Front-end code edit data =
━━━━━━━━━━━━━━━━━━━━━━━━━━━━━━
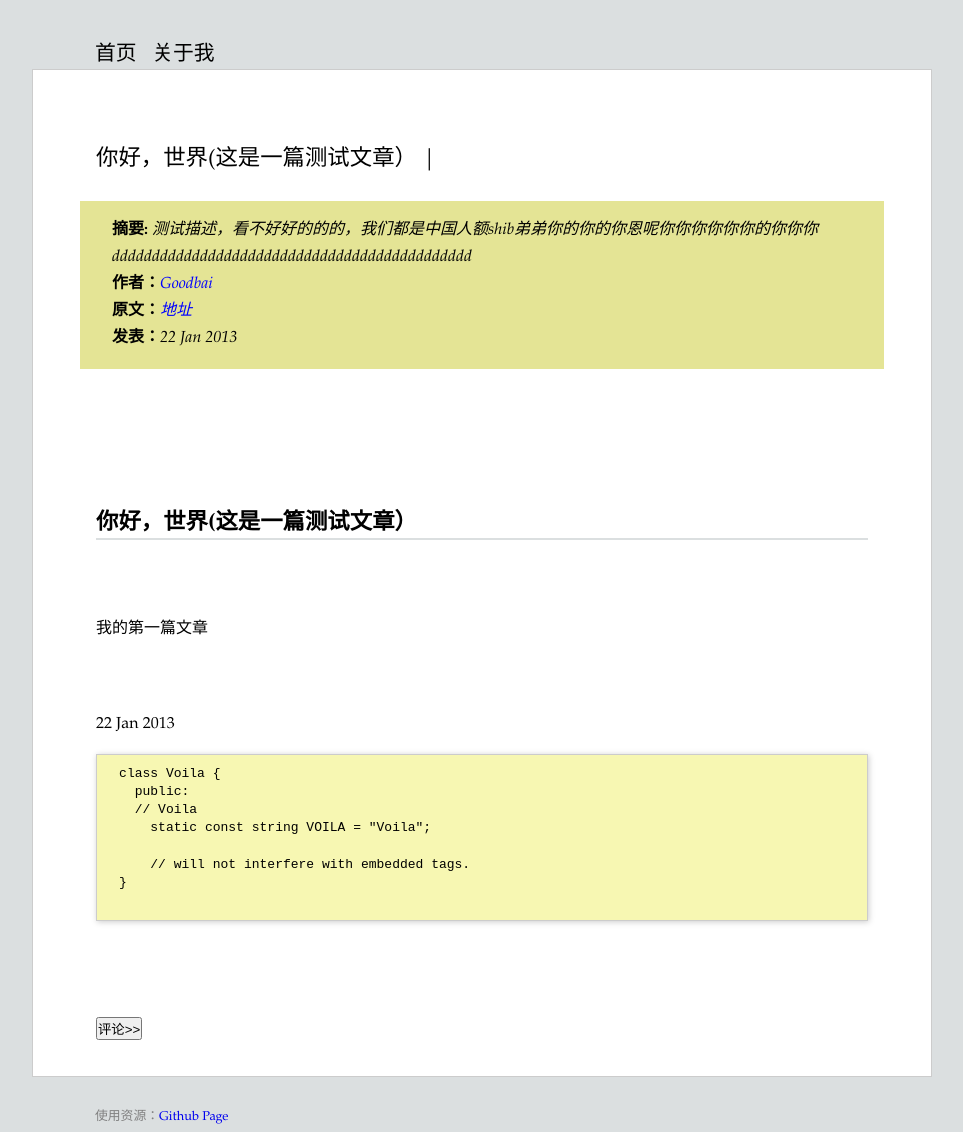
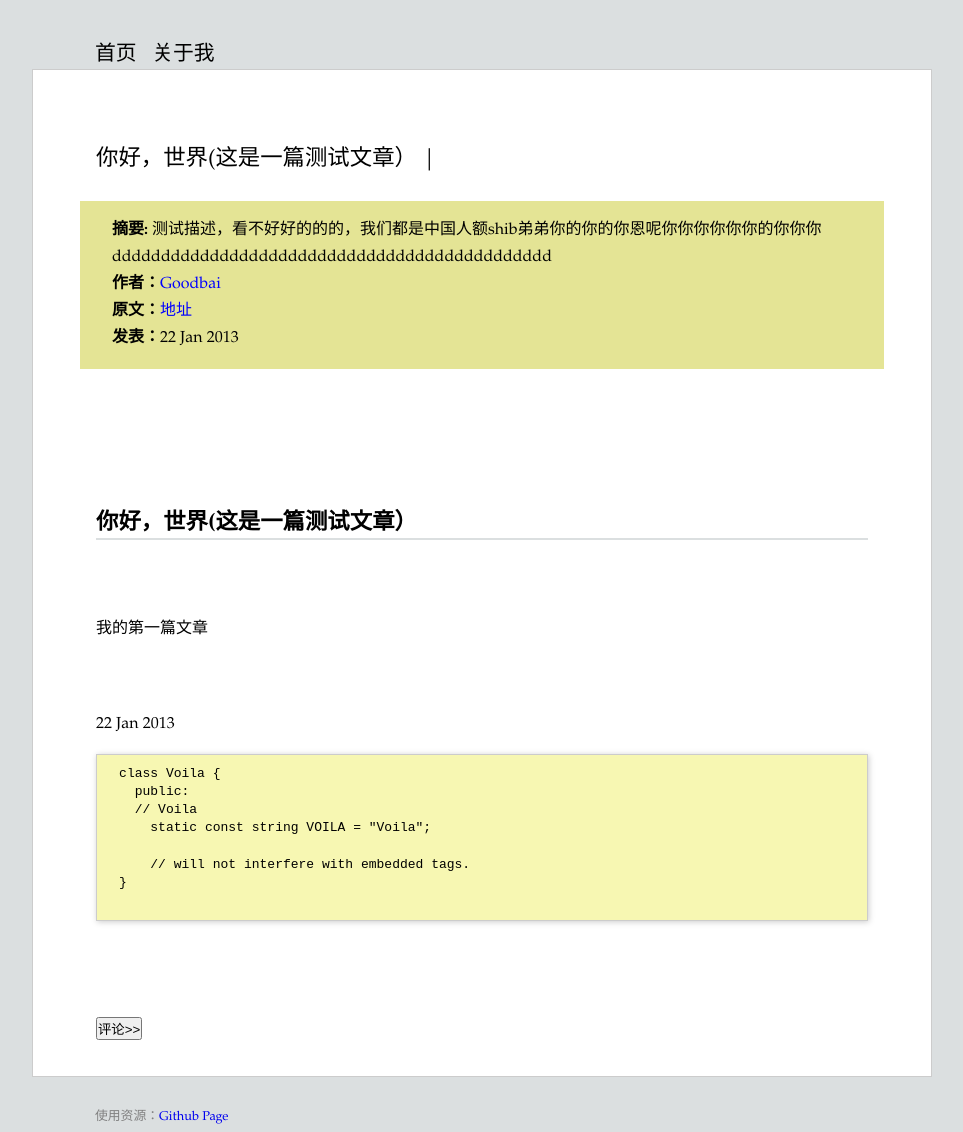
Before and after one commit to jsjwolf/pages, a Jekyll site: the page built from _posts/2012-08-25-hello-world.html, in a window 1280 px wide. Shown: the whole page, without its empty margins (158-1121 px from the left). Built offline with Jekyll 4.4.1, drawn with Linux system fonts in a browser that asks for light colours; Markdown is read by kramdown in place of the engine named in the settings.

Commit message:
del font italy for page.description

```diff
--- a/_layouts/post.html
+++ b/_layouts/post.html
@@ -3,12 +3,12 @@ layout: page
 ---
 <div id="post">
 	<h1>{% if page.title %}{{ page.title }} | {% endif %}</h1>
-	<div class="bolg_desc_in"><i>
+	<div class="bolg_desc_in">
 		<b>摘要: </b>{{ page.description }}
 		<br><b>作者：</b><a href="/">Goodbai</a>
 		<br><b>原文：</b><a href='{{page.url}}'>地址</a>
 		<br><b>发表：</b>{{page.date  | date_to_string }}
-	</i></div>
+	</div>
 
 
 	{{ content }}
```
━━━━━━━━━━━━━━━━━━━━━━━━━━━━━━
Your answer must be the number of lines above that contain the word "class", stated alone.

The answer = 2